Ho Thi Thuong, 60, and her husband Nguyen Van Phuoc cover the drumhead, which Thuong says it requires expert knowledge and skills. Only the hide of the female buffalo can be used to make the drum and jackfruit wood is preferred for the barrel, according to the sole female drum maker of Hue
Ho Thi Thuong has been making drums for half a century.
But she had no thoughts of storming a male bastion when she took on the profession in her conservative hometown, where women were expected to be meek, diligent housewives.
She took on the job out of a sense of filial piety, and to keep alive the traditional craft that had supported her family for generations. None of her siblings were interested in the family trade.
At 10, little Thuong found herself interested in playing with musical instruments and quietly observing her parents working on drums of varied sizes and shapes.
Her father was noted drum artisan and musician Ho Khanh, who performed for the royal ensemble under the Nguyen Dynasty, the last ruling family in Vietnam which reigned between 1802 and 1945.
The little girl wanted to give her mother a helping hand with the painstaking job of shaving buffalo hides. The mother was very pleased to teach her daughter the most basic techniques.
"At first, I was taught to fasten shaped bars of wood around the drum barrel to press the hide," she recalled. "I kept watching my father and imitating him. I was so happy when I could master the basic steps."
After her father passed away a few decades ago, her mother trained Thuong in more difficult techniques as well as the secret to make drums with thundering sounds.
Thuong felt then that the job was not for women, and planned to look for other work that was less strenuous and demanding.
However, since she could not bear seeing her mother in her old age work hard day after day to preserve her husband's legacy on her own, Thuong decided to go back to the vocation. Mother and daughter went on to become the sole female duo artisans in the business of making drums.
Their products were called Hai O (Two aunties), and it became a popular brand.
Sadly, her mother died in an accident when Thuong was just 25, leaving the daughter to manage the business on her own.
Thuong says she cannot forget how she and her mother overcame difficulties together. Many clients at first doubted of the quality of the instruments made by the two women though they were amazed that two women worked so hard to pursue the family craft. It was only the quality of work they did, as good as the father's when he was alive, that convinced the skeptics.
"At that time, there was no machine for wood smoothing and sawing, but my mother and I were able to manually use jackfruit wood to make the drum's body," said the sole female drum maker of Hue.
All three stages of drum-making preparing the hide, making the barrel and covering the drumhead require expert knowledge and skills, she said.

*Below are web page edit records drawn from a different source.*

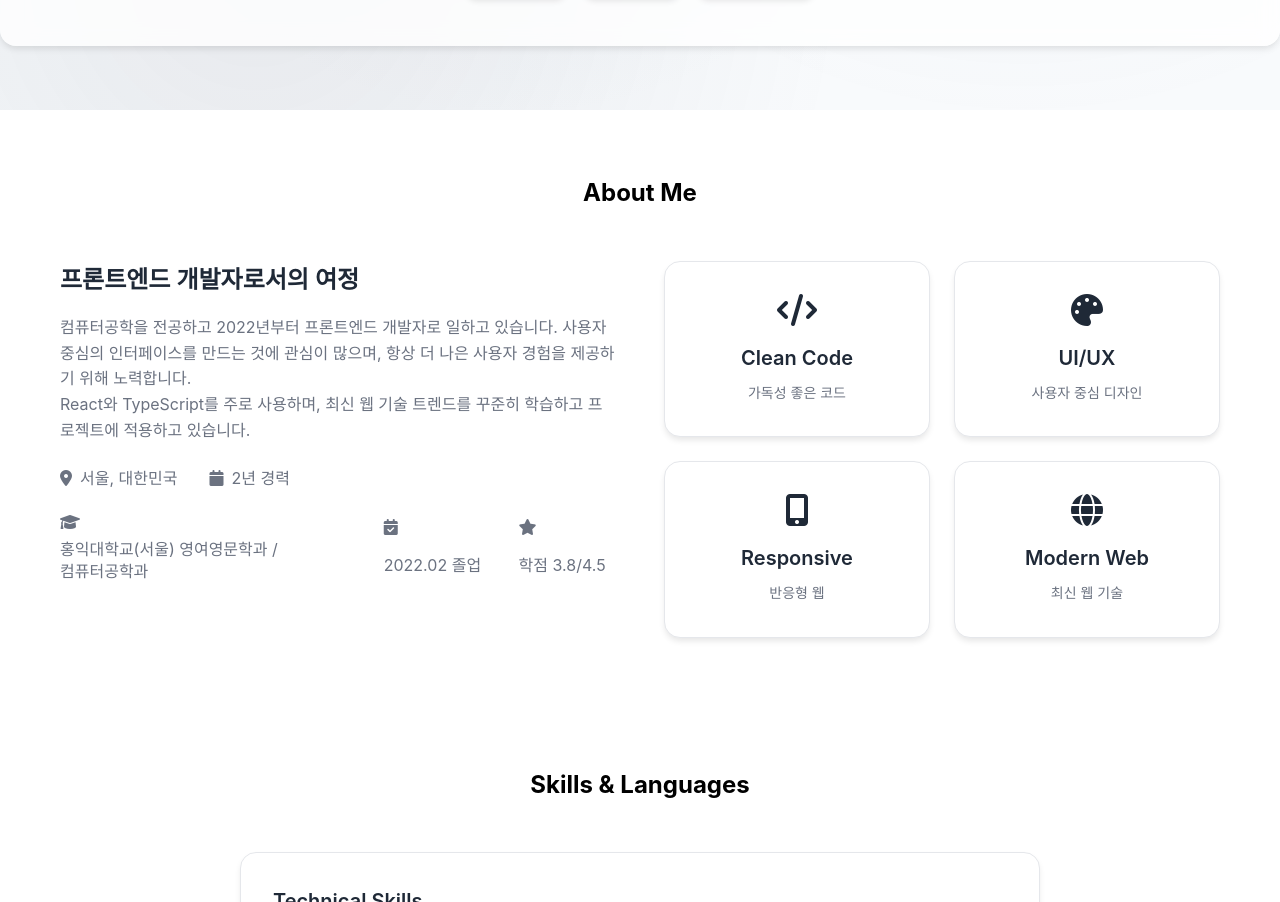
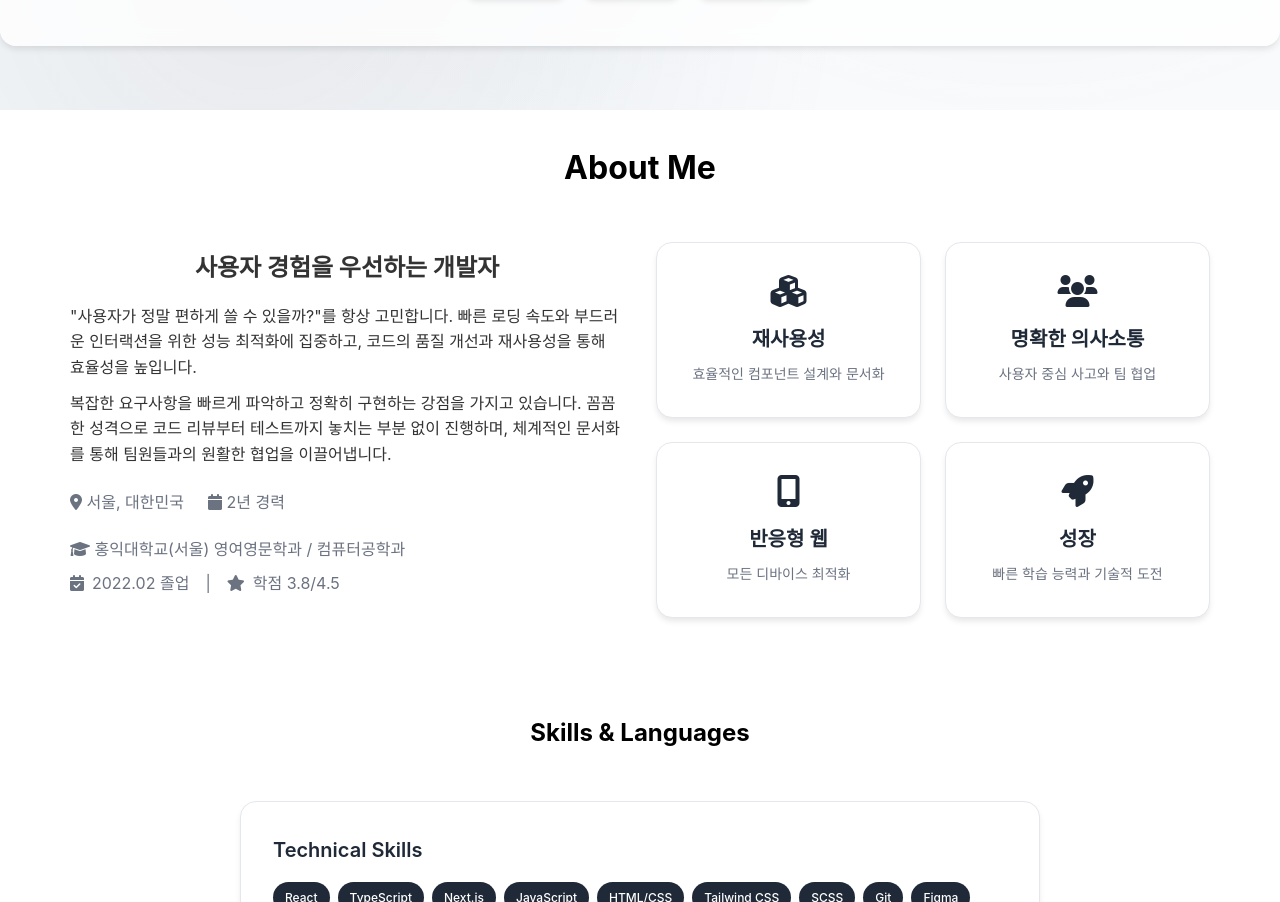
Before and after one commit to kelly6226/kelly6226.github.io, a Next.js app: page / in a window 1280 px wide. Shown: the part 612-1514 px from the top of the page. Built offline with nearby package versions, Linux system fonts and the light colour scheme.

Commit message:
feat(low): about section 데이터 추가 완료

```diff
--- a/src/components/About.tsx
+++ b/src/components/About.tsx
@@ -4,204 +4,77 @@ import styled from "styled-components";
 import BasicTheme from "@/styles/breakpoints";
 
 const { colors } = BasicTheme;
-import { Div } from "@/styles/BaseStyledTags";
+import { Div, H2, H3, P } from "@/styles/BaseStyledTags";
+import { CenterColumn, Column, Grid, Row } from "@/styles/BaseComponents";
+import ExtraInfo from "./about/ExtraInfo";
 
 const AboutSection = () => {
   return (
-    <About>
-      <Container>
-        <SectionTitle>About Me</SectionTitle>
-        <AboutGrid>
-          <AboutText>
-            <h3>프론트엔드 개발자로서의 여정</h3>
-            <p>
-              컴퓨터공학을 전공하고 2022년부터 프론트엔드 개발자로 일하고
-              있습니다. 사용자 중심의 인터페이스를 만드는 것에 관심이 많으며,
-              항상 더 나은 사용자 경험을 제공하기 위해 노력합니다.
-            </p>
-            <p>
-              React와 TypeScript를 주로 사용하며, 최신 웹 기술 트렌드를 꾸준히
-              학습하고 프로젝트에 적용하고 있습니다.
-            </p>
-            <AboutInfo>
-              <span>
-                <i className="fas fa-map-marker-alt"></i> 서울, 대한민국
-              </span>
-              <span>
-                <i className="fas fa-calendar"></i> 2년 경력
-              </span>
-            </AboutInfo>
-            <AboutInfo>
-              <span>
-                <i className="fas fa-graduation-cap"></i> 홍익대학교(서울)
-                영여영문학과 / 컴퓨터공학과
-              </span>
-              <span>
-                <i className="fas fa-calendar-check"></i> 2022.02 졸업
-              </span>
-              <span>
-                <i className="fas fa-star"></i> 학점 3.8/4.5
-              </span>
-            </AboutInfo>
-          </AboutText>
+    <CenterColumn
+      p={{ zero: "64px 20px", md: "32px 30px" }}
+      maxWidth="1200px"
+      margin="0 auto"
+      backgroundColor={colors.white}
+    >
+      <H2
+        textAlign="center"
+        mb={{ zero: "32px", md: "48px" }}
+        fontSize={{ zero: "24px", md: "32px" }}
+        color={colors.black}
+      >
+        About Me
+      </H2>
+      <Grid
+        gridTemplateColumns={{ zero: "1fr", md: "1fr 1fr" }}
+        gridGap={{ zero: "24px", md: "32px" }}
+      >
+        <CenterColumn mb="16px">
+          <H3 fontSize={{ zero: "20px", md: "24px" }} mb="16px">
+            사용자 경험을 우선하는 개발자
+          </H3>
+          <Column gridGap={{ zero: "5px", md: "10px" }}>
+            <P fontSize={{ zero: "14px", md: "16px" }}>
+              "사용자가 정말 편하게 쓸 수 있을까?"를 항상 고민합니다. 빠른 로딩
+              속도와 부드러운 인터랙션을 위한 성능 최적화에 집중하고, 코드의
+              품질 개선과 재사용성을 통해 효율성을 높입니다.
+            </P>
+            <P fontSize={{ zero: "14px", md: "16px" }}>
+              복잡한 요구사항을 빠르게 파악하고 정확히 구현하는 강점을 가지고
+              있습니다. 꼼꼼한 성격으로 코드 리뷰부터 테스트까지 놓치는 부분
+              없이 진행하며, 체계적인 문서화를 통해 팀원들과의 원활한 협업을
+              이끌어냅니다.
+            </P>
+          </Column>
+          <ExtraInfo />
+        </CenterColumn>
         <AboutCards>
           <Card>
-              <i className="fas fa-code"></i>
-              <h4>Clean Code</h4>
-              <p>가독성 좋은 코드</p>
+            <i className="fas fa-cubes"></i>
+            <h4>재사용성</h4>
+            <p>효율적인 컴포넌트 설계와 문서화</p>
           </Card>
           <Card>
-              <i className="fas fa-palette"></i>
-              <h4>UI/UX</h4>
-              <p>사용자 중심 디자인</p>
+            <i className="fas fa-users"></i>
+            <h4>명확한 의사소통</h4>
+            <p>사용자 중심 사고와 팀 협업</p>
           </Card>
           <Card>
             <i className="fas fa-mobile-alt"></i>
-              <h4>Responsive</h4>
-              <p>반응형 웹</p>
+            <h4>반응형 웹</h4>
+            <p>모든 디바이스 최적화</p>
           </Card>
           <Card>
-              <i className="fas fa-globe"></i>
-              <h4>Modern Web</h4>
-              <p>최신 웹 기술</p>
+            <i className="fas fa-rocket"></i>
+            <h4>성장</h4>
+            <p>빠른 학습 능력과 기술적 도전</p>
           </Card>
         </AboutCards>
-        </AboutGrid>
-      </Container>
-    </About>
+      </Grid>
+    </CenterColumn>
   );
 };
 
 export default AboutSection;
-
-const Section = styled.section`
-  padding: 64px 0;
-
-  @media (max-width: 768px) {
-    padding: 48px 0;
-  }
-
-  @media (max-width: 480px) {
-    padding: 32px 0;
-  }
-`;
-
-const About = styled(Section)`
-  background-color: ${colors.white};
-  color: ${colors.darkText};
-`;
-
-const Container = styled.div`
-  max-width: 1200px;
-  margin: 0 auto;
-  padding: 0 20px;
-
-  @media (max-width: 768px) {
-    padding: 0 15px;
-  }
-
-  @media (max-width: 480px) {
-    padding: 0 10px;
-  }
-
-  @media (max-width: 360px) {
-    min-width: 360px;
-    padding: 0 10px;
-  }
-`;
-
-const SectionTitle = styled.h2`
-  text-align: center;
-  margin-bottom: 48px;
-  color: ${colors.black};
-
-  @media (max-width: 768px) {
-    font-size: 32px;
-    margin-bottom: 32px;
-  }
-
-  @media (max-width: 480px) {
-    font-size: 28px;
-    margin-bottom: 32px;
-  }
-
-  @media (max-width: 360px) {
-    font-size: 24px;
-  }
-`;
-
-const AboutGrid = styled.div`
-  display: grid;
-  grid-template-columns: 1fr 1fr;
-  gap: 48px;
-
-  @media (max-width: 768px) {
-    grid-template-columns: 1fr;
-    gap: 32px;
-  }
-
-  @media (max-width: 480px) {
-    gap: 24px;
-  }
-`;
-
-const AboutText = styled.div`
-  margin-bottom: 16px;
-
-  h3 {
-    font-size: 24px;
-    font-weight: 600;
-    margin-bottom: 16px;
-
-    @media (max-width: 768px) {
-      font-size: 20px;
-    }
-
-    @media (max-width: 480px) {
-      font-size: 16px;
-    }
-  }
-
-  p {
-    font-size: 16px;
-    line-height: 1.6;
-    color: ${colors.lightText};
-
-    @media (max-width: 480px) {
-      font-size: 14px;
-    }
-  }
-`;
-
-const AboutInfo = styled.div`
-  display: flex;
-  gap: 32px;
-  margin-top: 24px;
-  color: ${colors.lightText};
-
-  @media (max-width: 768px) {
-    flex-direction: column;
-    gap: 16px;
-  }
-
-  @media (max-width: 480px) {
-    gap: 12px;
-    font-size: 13px;
-  }
-
-  span {
-    display: flex;
-    align-items: center;
-    gap: 8px;
-    flex-wrap: wrap;
-    word-break: keep-all;
-    line-height: 1.4;
-
-    i {
-      flex-shrink: 0;
-    }
-  }
-`;
 
 const AboutCards = styled.div`
   display: grid;
--- /dev/null
+++ b/src/components/about/ExtraInfo.tsx
@@ -0,0 +1,59 @@
+"use client";
+
+import { CenterColumn, Grid, Row } from "@/styles/BaseComponents";
+import styled from "styled-components";
+import BasicTheme from "@/styles/breakpoints";
+import { Div, Span, I } from "@/styles/BaseStyledTags";
+
+const { colors } = BasicTheme;
+
+const ExtraInfo = () => {
+  return (
+    <>
+      <AboutInfo width="100%" gridGap={{ zero: "16px", md: "24px" }}>
+        <Span>
+          <I className="fas fa-map-marker-alt"></I> 서울, 대한민국
+        </Span>
+        <Span>
+          <I className="fas fa-calendar"></I> 2년 경력
+        </Span>
+      </AboutInfo>
+      <AboutInfo
+        width="100%"
+        gridGap={{ zero: "10px", md: "12px" }}
+        flexDirection="column"
+      >
+        <Span>
+          <I className="fas fa-graduation-cap"></I> 홍익대학교(서울)
+          영여영문학과 / 컴퓨터공학과{" "}
+        </Span>
+        <Span display="flex">
+          <I className="fas fa-calendar-check"></I> 2022.02 졸업
+          <div style={{ margin: "0 8px" }}>|</div>
+          <I className="fas fa-star"></I> 학점 3.8/4.5
+        </Span>
+      </AboutInfo>
+    </>
+  );
+};
+
+export default ExtraInfo;
+
+const AboutInfo = styled(Div)`
+  display: flex;
+  margin-top: 24px;
+  color: ${colors.lightText};
+
+  span {
+    align-items: center;
+    gap: 8px;
+    flex-wrap: wrap;
+    word-break: keep-all;
+    line-height: 1.4;
+    flex-direction: row;
+
+    i {
+      flex-shrink: 0;
+    }
+  }
+`;
```
Lines whose indentation alone changed are shown as unchanged.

For instance, it is only the hide of the female buffalo that can be used to make the drum. First, its mucous membrane is removed and soaked in water. Then it is deodorized and dried in sunlight three times to remove any odor and make the hide durable.
Different types of drums require different hide shaving methods, Thuong said, explaining that artisans should pay careful attention to this step since it is the most important one that decides the quality and durability of the product.
She said jackfruit wood is preferred for the barrel since it is both flexible and hard enough to meet both aesthetic and functional requirements.
Hai O drums are of many varieties, ranging from those used by local schools and village communal houses, to those used for musical purposes and those needed to conduct ceremonies during festivals.
A big drum that took Thuong a month to finish, would sell for
just six to seven million dong (US$285-332). The income was barely sufficient to help the family make ends meet, so her siblings were not interested in taking up the craft.
After her mother's accident decades ago, Thuong, now 60, has been the main drum maker in the family. Her products have since been called Ã‚m há»“n (wandering souls of the dead) drums since her shop stands near two Am Hon temples where lost souls are worshipped.
The shop, located at 81 Le Thanh Ton Street in the former royal capital of Hue, does not have a name or employee, though it has many customers, especially during the Mid-Autumn Festival.
Thuong handles the orders with the help of her husband, Nguyen Van Phuoc, who became her first "disciple" after their marriage.
"Orders are mostly made during the festival," said Thuong, who was asked to restore the drum placed at the Ngu Phung (Five Phoenixes) Pavilion as well as Ngo Mon (Gate of Noon) the main gate to the Imperial Citadel in Hue by the Hue Heritage Preservation Center in 2008.
She sometimes receives orders to make drums used in Hue court music ensemble, but "sometimes, due to the low supply of buffalo hide, we are not able to meet the demand."
Like her late mother, who was happy to see the daughter pursue and persevere with the craft, Thuong, now a mother, also longs for her children and grandchildren to inherit her work one day.
The signs are good. Apart from her husband, her two children, son Nguyen Van Hai and daughter Nguyen Thi Oanh, have learnt the basic steps and help out during their spare time.
Like his grandfather Ho Khanh, Nguyen Van Hai, who is a musician with the Hue court music center, has decided to become a drum maker.